[Start of Attachment]

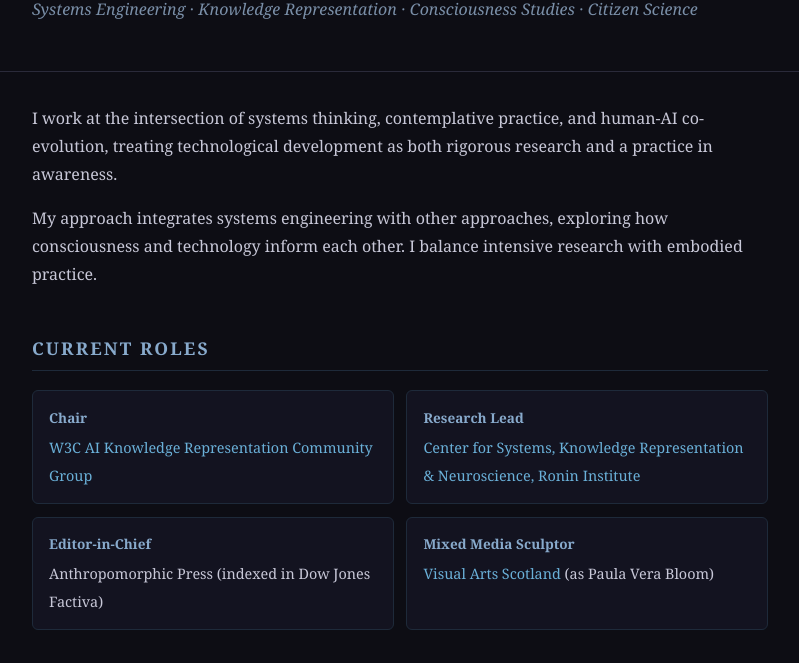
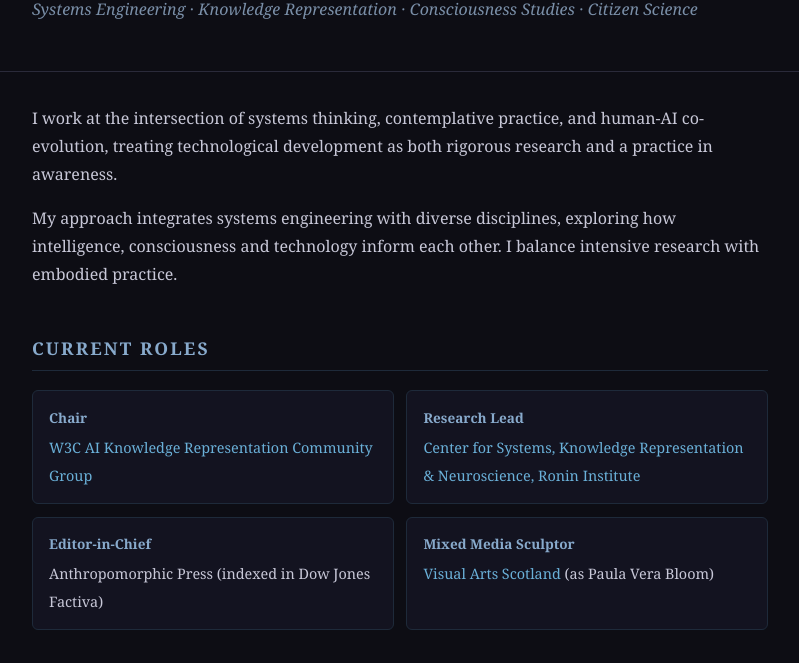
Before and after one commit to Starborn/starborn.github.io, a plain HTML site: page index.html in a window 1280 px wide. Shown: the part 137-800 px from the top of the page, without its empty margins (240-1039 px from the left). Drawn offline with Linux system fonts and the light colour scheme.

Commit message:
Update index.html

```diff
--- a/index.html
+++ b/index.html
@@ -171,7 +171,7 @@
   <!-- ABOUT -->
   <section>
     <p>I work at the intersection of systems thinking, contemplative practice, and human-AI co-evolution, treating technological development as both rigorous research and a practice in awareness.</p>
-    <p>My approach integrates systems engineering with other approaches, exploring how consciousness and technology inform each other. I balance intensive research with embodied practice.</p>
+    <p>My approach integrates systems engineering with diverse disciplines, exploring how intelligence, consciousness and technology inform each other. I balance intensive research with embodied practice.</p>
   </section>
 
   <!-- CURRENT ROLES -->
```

[End of Attachment]
[Start of Attachment]

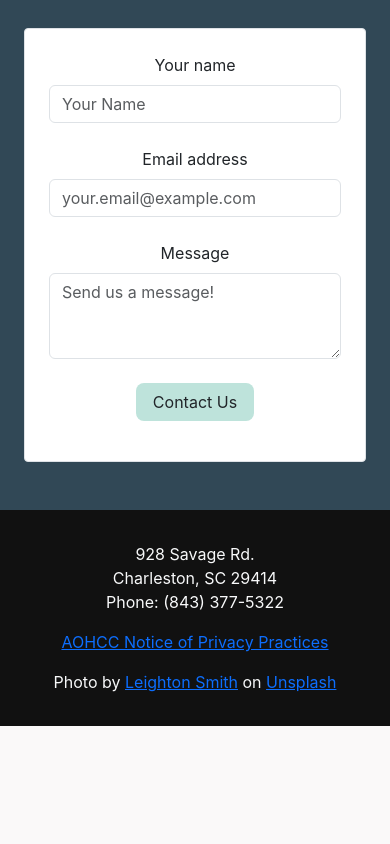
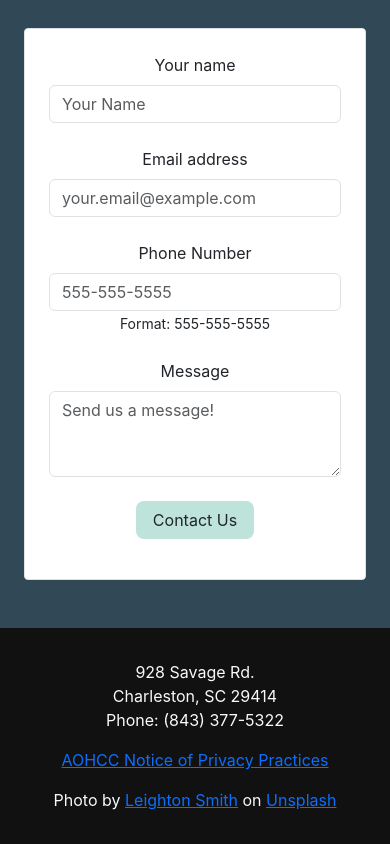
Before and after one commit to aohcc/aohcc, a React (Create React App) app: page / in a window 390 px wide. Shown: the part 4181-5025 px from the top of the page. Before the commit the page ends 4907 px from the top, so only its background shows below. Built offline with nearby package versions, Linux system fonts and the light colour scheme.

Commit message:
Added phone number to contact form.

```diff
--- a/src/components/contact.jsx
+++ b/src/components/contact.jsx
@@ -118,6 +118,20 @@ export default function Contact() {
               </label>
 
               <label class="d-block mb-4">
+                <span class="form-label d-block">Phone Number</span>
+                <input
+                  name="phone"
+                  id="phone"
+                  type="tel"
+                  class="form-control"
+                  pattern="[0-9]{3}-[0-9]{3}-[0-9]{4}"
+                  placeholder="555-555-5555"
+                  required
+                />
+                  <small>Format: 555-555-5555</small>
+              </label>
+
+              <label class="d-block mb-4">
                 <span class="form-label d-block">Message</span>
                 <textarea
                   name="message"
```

[End of Attachment]

Scan the records for the word "consciousness" and copy every line where it is found.

-    <p>My approach integrates systems engineering with other approaches, exploring how consciousness and technology inform each other. I balance intensive research with embodied practice.</p>
+    <p>My approach integrates systems engineering with diverse disciplines, exploring how intelligence, consciousness and technology inform each other. I balance intensive research with embodied practice.</p>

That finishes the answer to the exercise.